Play Live Radio
Next Up:
0:00
0:00
Available On Air Stations
Our broadcast signals serving the St. George (93.9) and Park City (89.5) areas are off the air due to mechanical issues. Click here for more info.
News
Find KUER's reporting on the races, candidates and more for Utah’s 2018 midterm elections. Click here for our graphics of the U.S. Senate race, 4 Congressional races and Utah ballot initiatives.

Some Results Hang In The Balance While Vote-By-Mail Ballots Are Counted

IMG_3979.JPG
Nicole Nixon / KUER
/
A tabulating machine counts mail-in ballots at the Salt Lake County Clerk's office, June 25, 2018.

With ballots still being tallied from Tuesday’s primary elections in Utah, late-arriving mail-in ballots could swing more competitive races, including a statehouse primary between four Salt Lake City Democrats.

Along with a high-profile Republican Senate primary, mail-in ballots have likely boosted turnout this year, state elections director Justin Lee said. Ballots arriving in the mail before election day also means elections officials can tally them and post results soon after polls close.

“It also strings out results a little bit because voters can cast a ballot” by dropping their mail-in ballot at a drop box on election day,” Lee said. “That takes some time for the counties to process. So, it takes a few more days to work through the vote by mail ballots.”

That means some close races, like a four-way Democratic primary to fill Rep. Rebecca Chavez-Houck’s Salt Lake City House seat, will be nail-biters for a few more days. Out of four Democratic candidates on the ballot in that race, early results show less than 100 votes separating the top two candidates, Jen Dailey-Provost and Igor Limansky.  

State lawmakers have talked about runoff elections and ranked-choice voting. But it’s not a reality yet, even if a candidate in a three-way race doesn’t break 50 percent..

“Whoever gets the most votes, regardless of how many votes that is, wins the race,” Lee said.

County clerks will update results into next week as they receive late-arriving mail-in ballots.

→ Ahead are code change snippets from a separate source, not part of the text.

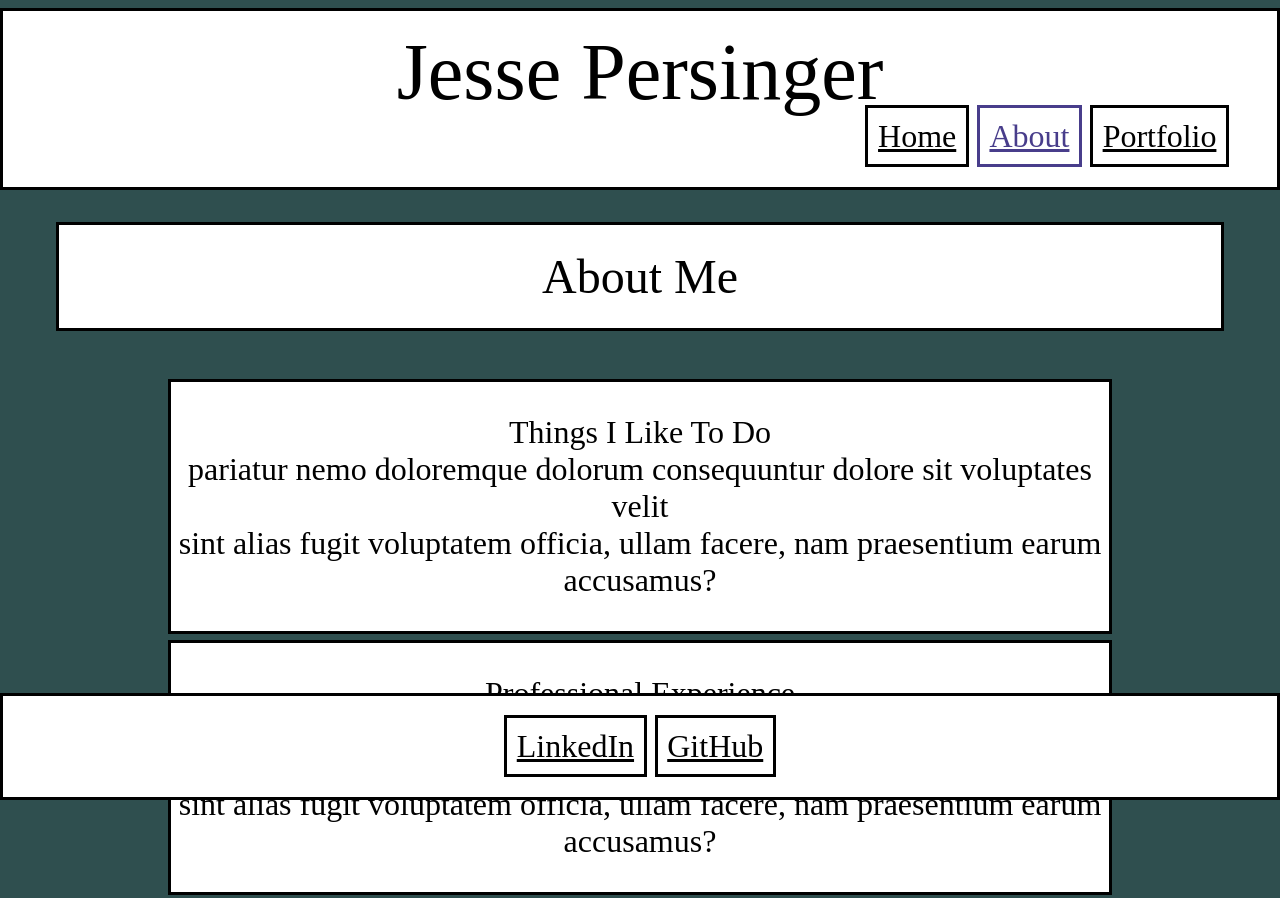
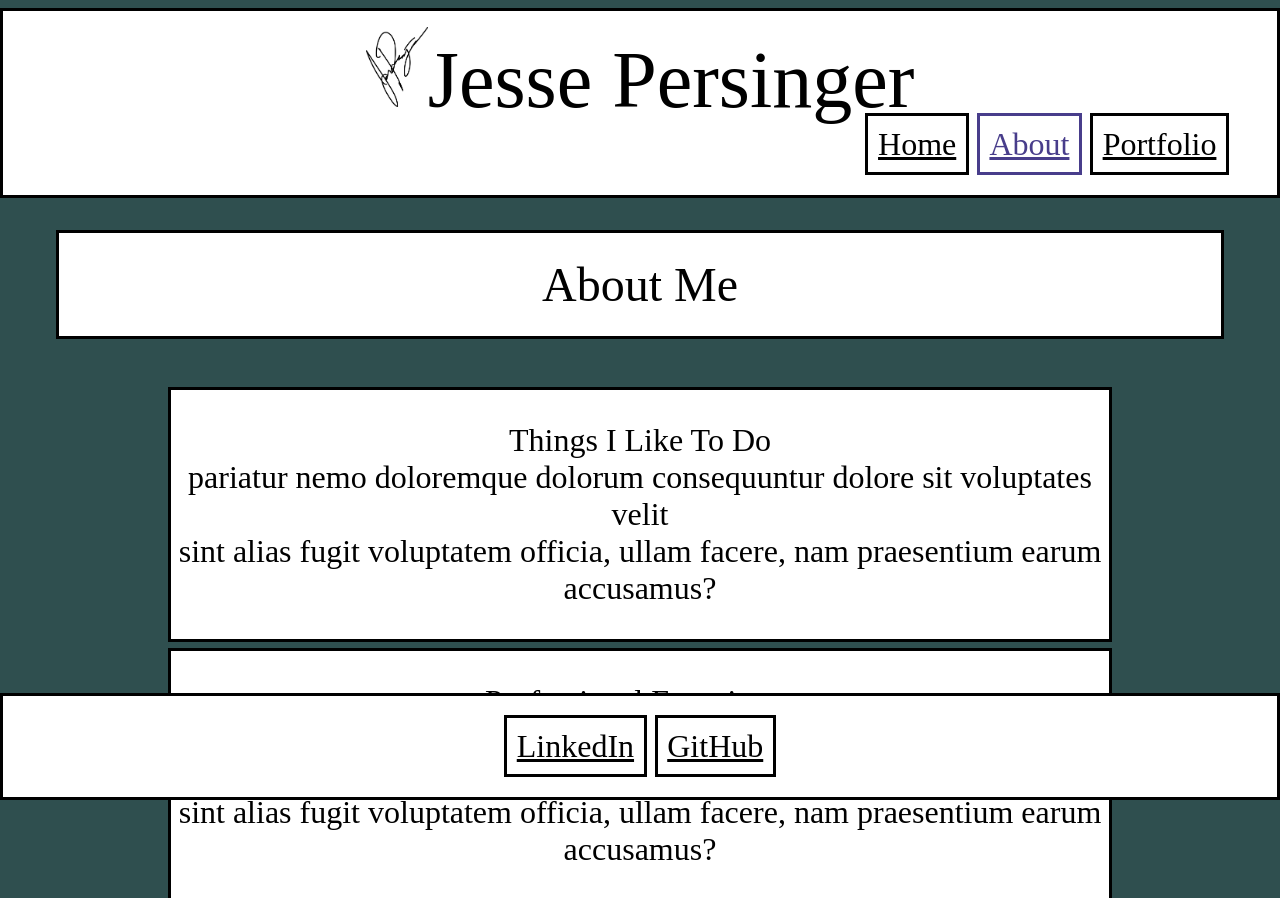
Before and after one commit to Jesse-Persinger-Personal-Website/Portfolio, a plain HTML site: page About.html in a window 1280 px wide. Shown: the top 898 px of the page. Drawn offline with Linux system fonts and the light colour scheme.

Commit message:
added sig and removed large images

```diff
--- a/About.html
+++ b/About.html
@@ -10,7 +10,7 @@
   </head>
   <body>
     <nav class="nav">
-      <div class="name">Jesse Persinger</div>
+      <div class="name"><img class="sig" src="./images/sig.png" alt="sig">Jesse Persinger</div>
       <div class="buttons">
         <a href="./index.html">Home</a>
         <a class="onIt" href="./About.html">About</a>
```
Also changed, not shown: Portfolio.html (+1 -1 lines), 1 other file.
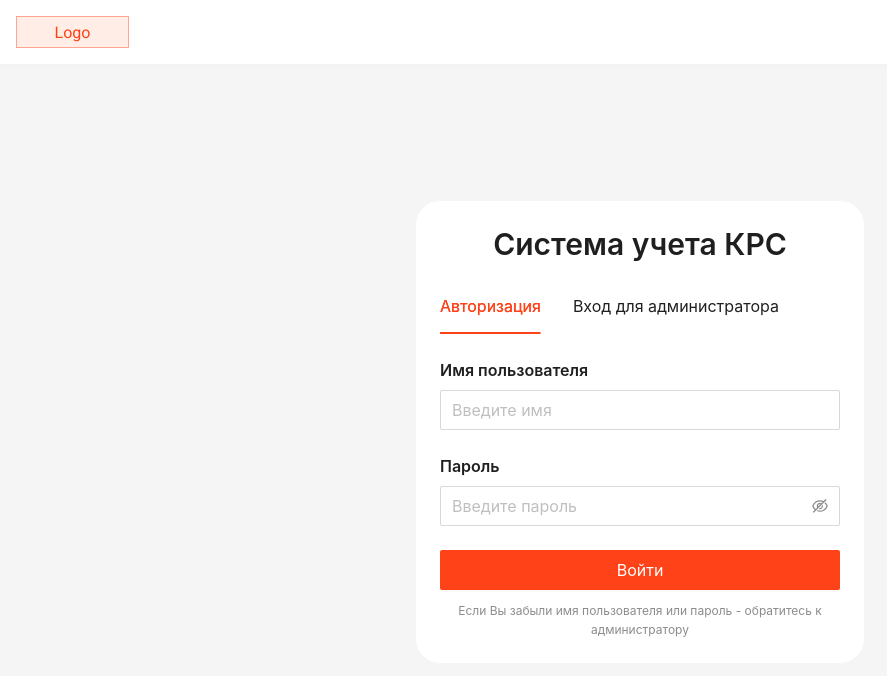
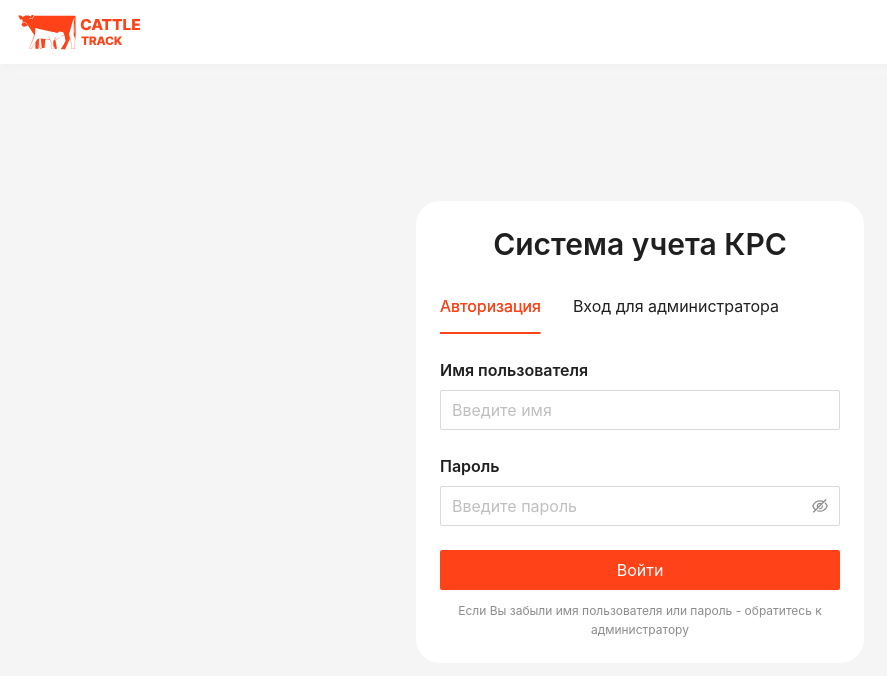
Before and after one commit to olyannaa/cattle_track_frontend, a React (Vite) app: page / in a window 1280 px wide. Shown: the top 676 px of the page, without its empty margins (0-887 px from the left). Built offline with nearby package versions, Linux system fonts and the light colour scheme.

Commit message:
add logo

```diff
--- a/src/app/authorization/AuthorizationPage.module.css
+++ b/src/app/authorization/AuthorizationPage.module.css
@@ -15,11 +15,6 @@
 }
 
 .header__logo {
-    border: 1px solid rgba(255, 165, 145, 1);
-    background-color: rgba(255, 237, 230, 1);
-    width: 113px;
-    height: 32px;
-    color: rgba(255, 66, 24, 1);
     align-items: center;
     justify-content: center;
 }
--- a/src/app/authorization/AuthorizationPage.tsx
+++ b/src/app/authorization/AuthorizationPage.tsx
@@ -3,6 +3,7 @@ import styles from './AuthorizationPage.module.css';
 import { Login } from './components/Login/Login';
 import { useNavigate } from 'react-router-dom';
 import { useEffect } from 'react';
+import logo from '../../assets/header-logo.svg';
 
 export const Authorization = () => {
     const navigate = useNavigate();
@@ -16,7 +17,7 @@ export const Authorization = () => {
     return (
         <Flex className={styles.wrapper} align='center' justify='center'>
             <Flex className={styles.header}>
-                <Flex className={styles.header__logo}>Logo</Flex>
+                <Flex className={styles.header__logo}><img width={124} src={logo}/></Flex>
             </Flex>
             <Flex className={styles.body} align='center' justify='center'>
                 <Login />
--- a/src/global-components/Layout/Layout.module.css
+++ b/src/global-components/Layout/Layout.module.css
@@ -2,11 +2,13 @@
     padding: 0px 16px;
     background: #fff;
     box-shadow: var(--block-shadow);
+    display: flex;
 }
 
 .header__content-logo {
     display: flex;
     align-items: center;
+    width: 100%;
 }
 
 .layout__logout-btn {
--- a/src/global-components/Layout/Layout.tsx
+++ b/src/global-components/Layout/Layout.tsx
@@ -1,16 +1,12 @@
 import React, { useEffect, useState } from 'react';
-import {
-    AppstoreFilled,
-    LeftOutlined,
-    RightOutlined,
-    UserOutlined,
-} from '@ant-design/icons';
+import { AppstoreFilled, LeftOutlined, RightOutlined, UserOutlined } from '@ant-design/icons';
 import { Button, Flex, Layout } from 'antd';
 import { Navigate, Outlet, useNavigate } from 'react-router-dom';
-import { AppMenu } from './components/Menu/Menu';
+import { AppMenu } from './components/menu/Menu';
 import styles from './Layout.module.css';
 import { useLogoutMutation } from '../../app-service/services/auth';
 import { IUser } from '../../utils/userType';
+import logo from '../../assets/header-logo.svg';
 
 const { Header, Sider, Content } = Layout;
 
@@ -33,6 +29,7 @@ export const LayoutPage: React.FC = () => {
         background: '#ffffff',
         maxHeight: 696,
         display: isMobile && collapsed ? 'none' : 'block',
+        zIndex: 1,
     };
 
     useEffect(() => {
@@ -71,6 +68,7 @@ export const LayoutPage: React.FC = () => {
                         display: 'flex',
                         justifyContent: 'space-between',
                         alignItems: 'center',
+                        width: '100%'
                     }}
                 >
                     <div className={styles['header__content-logo']}>
@@ -85,7 +83,7 @@ export const LayoutPage: React.FC = () => {
                                 }}
                             />
                         )}
-                        <div>LOGO</div>
+                        <img width={124} src={logo}/>
                     </div>
                     <Flex gap={'4px'}>
                         <Button type={'text'}>
```
Also changed, not shown: src/assets/header-logo.svg (added).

KUER is listener-supported public radio. Support this work by making a donation today.